** Data to examine follows **

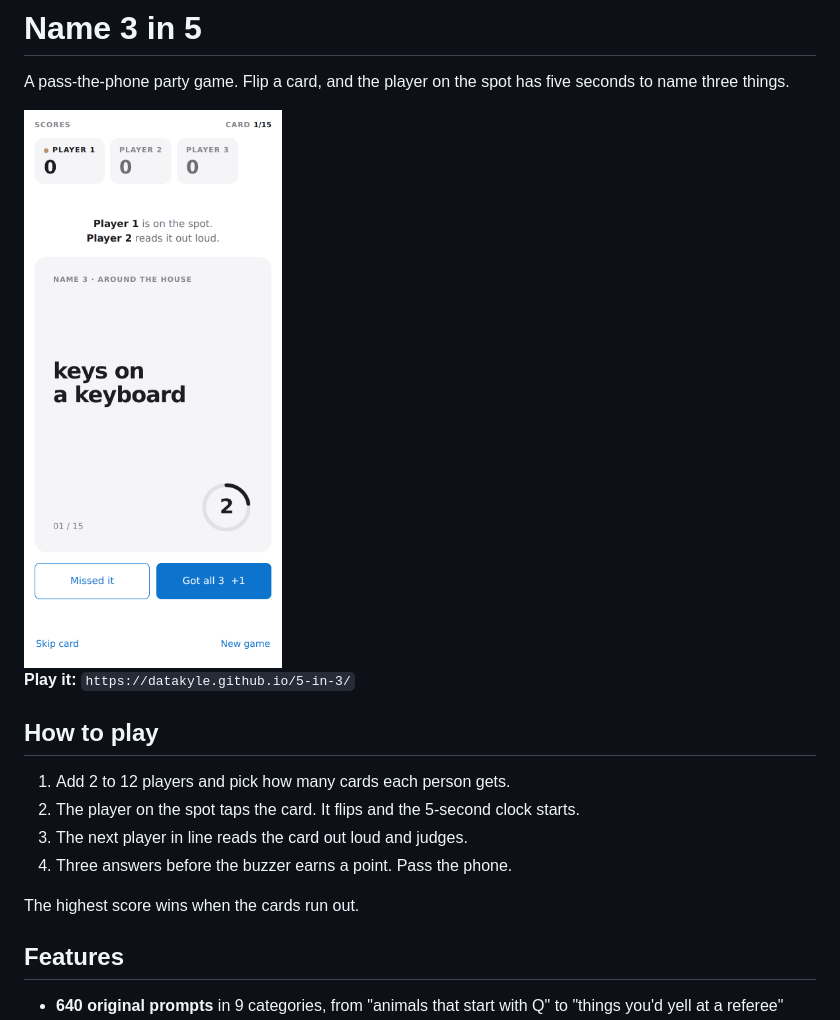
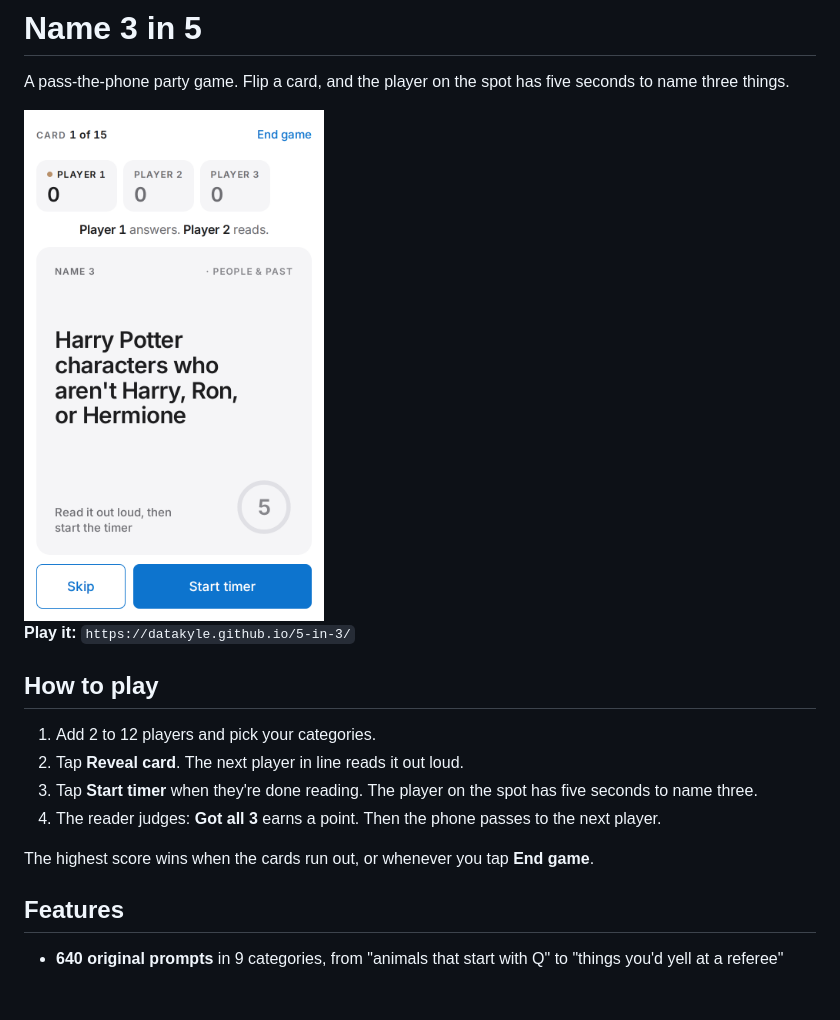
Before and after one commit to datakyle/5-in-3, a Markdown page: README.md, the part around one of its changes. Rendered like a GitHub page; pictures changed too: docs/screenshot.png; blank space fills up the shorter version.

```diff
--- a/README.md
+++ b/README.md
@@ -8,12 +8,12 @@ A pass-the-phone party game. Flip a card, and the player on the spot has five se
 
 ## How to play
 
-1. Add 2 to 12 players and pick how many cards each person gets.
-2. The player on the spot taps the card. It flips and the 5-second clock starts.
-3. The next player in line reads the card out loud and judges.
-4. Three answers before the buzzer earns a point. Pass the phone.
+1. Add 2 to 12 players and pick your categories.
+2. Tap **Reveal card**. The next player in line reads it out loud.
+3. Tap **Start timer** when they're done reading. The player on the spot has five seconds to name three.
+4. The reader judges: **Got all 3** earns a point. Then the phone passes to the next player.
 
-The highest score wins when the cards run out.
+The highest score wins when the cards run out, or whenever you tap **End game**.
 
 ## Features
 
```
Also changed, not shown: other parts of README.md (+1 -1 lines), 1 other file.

** End of Data to examine **

Answer with the count alone: how many lines in the data above have "when" in them?

Output for this exercise — 3